Google "Milton K. Wong" and "Vancouver", and you'll encounter an intimidating list of titles: chancellor emeritus of Simon Fraser University, non-executive chairman of the board of HSBC Investments Canada, founding chair of the Canadian International Dragon Boat Festival, board member of half a dozen corporations, foundations, and institutions. Google on and you'll find page after page of awards, honours, and citations he's won and business successes he's attained.
You'll see, too, a long list of charities, causes, and initiatives Wong supports, across the fields of health research, business education, sustainability, multiculturalism, and sports. Art is only one of the many enterprises he aids, but it is integral, he says, to a holistic approach to community building and cross-cultural understanding. "It's through the arts that we see each other," he says, adding, "It's not possible to segment culture out.”¦It's core."
Speaking to the Straight in his downtown offices, the Vancouver-born Wong is surrounded by art. Most of the framed works on the walls are by his sister, acclaimed printmaker Anna Wong. In his meeting room, a Chinese brush painting and a Northwest Coast Native carving address each other across the symbolic expanse of the conference table. "They represent me, my interests, and my respect for the artists."
Wong is not entirely happy with the appellation philanthropist. "I am really less a philanthropist than a public, social activist," he says. "Yes, I do give money we all do but I consider my main contribution to be my innovative approach to problem solving." Money, he adds, "is a very small element of creating good in the community. Money has to be translated into a useful purpose."

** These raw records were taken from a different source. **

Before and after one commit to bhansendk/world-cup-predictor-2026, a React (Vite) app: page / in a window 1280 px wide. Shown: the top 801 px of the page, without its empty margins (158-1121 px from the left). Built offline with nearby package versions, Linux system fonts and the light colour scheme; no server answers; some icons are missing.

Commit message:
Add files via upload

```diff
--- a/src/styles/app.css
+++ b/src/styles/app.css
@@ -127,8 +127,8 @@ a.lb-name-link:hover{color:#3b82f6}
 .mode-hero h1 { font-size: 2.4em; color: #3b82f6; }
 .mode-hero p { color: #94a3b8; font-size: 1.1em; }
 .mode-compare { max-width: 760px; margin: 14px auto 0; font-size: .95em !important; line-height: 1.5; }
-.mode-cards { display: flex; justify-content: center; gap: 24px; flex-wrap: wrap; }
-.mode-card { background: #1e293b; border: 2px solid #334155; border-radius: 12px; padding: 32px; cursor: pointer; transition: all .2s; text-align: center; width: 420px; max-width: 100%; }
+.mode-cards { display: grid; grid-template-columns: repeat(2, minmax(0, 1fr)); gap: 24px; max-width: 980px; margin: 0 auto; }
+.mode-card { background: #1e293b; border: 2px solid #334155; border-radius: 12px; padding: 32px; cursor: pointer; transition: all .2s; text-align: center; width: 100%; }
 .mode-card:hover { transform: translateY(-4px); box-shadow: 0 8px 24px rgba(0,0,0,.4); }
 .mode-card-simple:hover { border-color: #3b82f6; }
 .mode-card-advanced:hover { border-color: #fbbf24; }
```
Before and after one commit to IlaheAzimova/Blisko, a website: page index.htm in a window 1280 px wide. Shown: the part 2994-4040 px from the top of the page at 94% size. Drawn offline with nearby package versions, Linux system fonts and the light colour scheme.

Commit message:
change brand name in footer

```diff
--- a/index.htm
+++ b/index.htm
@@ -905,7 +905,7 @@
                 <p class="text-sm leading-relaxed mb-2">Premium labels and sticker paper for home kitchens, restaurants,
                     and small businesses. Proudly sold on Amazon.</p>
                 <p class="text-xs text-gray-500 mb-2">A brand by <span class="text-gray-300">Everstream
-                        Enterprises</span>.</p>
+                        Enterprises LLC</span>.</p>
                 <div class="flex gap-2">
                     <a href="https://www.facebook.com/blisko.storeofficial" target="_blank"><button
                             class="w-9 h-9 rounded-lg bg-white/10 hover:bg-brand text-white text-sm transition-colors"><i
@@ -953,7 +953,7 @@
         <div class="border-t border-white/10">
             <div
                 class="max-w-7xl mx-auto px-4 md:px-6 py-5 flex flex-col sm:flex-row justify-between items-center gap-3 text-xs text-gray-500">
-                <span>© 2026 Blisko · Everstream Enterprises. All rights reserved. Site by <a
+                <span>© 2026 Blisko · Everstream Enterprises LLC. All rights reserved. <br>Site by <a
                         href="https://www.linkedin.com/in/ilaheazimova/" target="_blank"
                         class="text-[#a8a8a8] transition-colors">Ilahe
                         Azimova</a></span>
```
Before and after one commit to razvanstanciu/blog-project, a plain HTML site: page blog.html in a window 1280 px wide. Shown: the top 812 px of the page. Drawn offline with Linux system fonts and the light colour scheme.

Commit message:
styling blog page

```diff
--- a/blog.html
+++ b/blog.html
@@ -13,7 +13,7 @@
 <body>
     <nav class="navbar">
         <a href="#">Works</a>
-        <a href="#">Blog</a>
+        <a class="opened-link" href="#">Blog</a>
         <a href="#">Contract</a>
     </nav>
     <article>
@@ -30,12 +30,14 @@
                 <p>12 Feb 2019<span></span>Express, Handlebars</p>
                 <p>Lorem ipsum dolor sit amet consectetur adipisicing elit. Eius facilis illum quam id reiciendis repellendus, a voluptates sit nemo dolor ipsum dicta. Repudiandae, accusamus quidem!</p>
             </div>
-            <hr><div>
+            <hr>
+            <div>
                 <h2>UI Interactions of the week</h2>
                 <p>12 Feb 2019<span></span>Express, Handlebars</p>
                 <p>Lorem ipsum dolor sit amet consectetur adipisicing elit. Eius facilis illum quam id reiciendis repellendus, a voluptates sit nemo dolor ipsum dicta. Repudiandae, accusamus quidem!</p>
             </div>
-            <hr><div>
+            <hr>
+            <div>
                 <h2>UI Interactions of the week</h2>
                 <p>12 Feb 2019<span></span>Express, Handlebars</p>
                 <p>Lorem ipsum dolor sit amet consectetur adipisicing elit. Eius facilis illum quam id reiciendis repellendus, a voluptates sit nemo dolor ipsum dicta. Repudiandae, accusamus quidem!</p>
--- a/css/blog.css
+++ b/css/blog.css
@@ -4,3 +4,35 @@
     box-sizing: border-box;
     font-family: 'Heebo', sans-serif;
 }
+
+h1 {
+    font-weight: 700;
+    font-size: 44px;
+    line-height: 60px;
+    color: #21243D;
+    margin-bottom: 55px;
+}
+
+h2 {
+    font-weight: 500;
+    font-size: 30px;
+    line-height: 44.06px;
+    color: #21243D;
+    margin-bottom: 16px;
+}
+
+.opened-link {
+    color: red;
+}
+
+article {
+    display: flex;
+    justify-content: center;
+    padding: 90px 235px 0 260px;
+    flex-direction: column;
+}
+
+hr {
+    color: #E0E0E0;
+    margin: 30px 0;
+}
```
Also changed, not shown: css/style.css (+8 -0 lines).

Arts Umbrella, Yishu magazine, the Vancouver Art Gallery, and Centre A have all benefited from Wong's generosity. So have a number of cultural initiatives in the Downtown Eastside, a recent focus of his community-building endeavours. He's been working on social projects there, and he also initiated the planned move of SFU's School of Contemporary Arts to the old Woodward's site. It's all part of a process of revitalization, he says. "By having a contemporary arts institution there, it allows that segment of our community to have a direct linkage to cultural development. And that's going to be very exciting."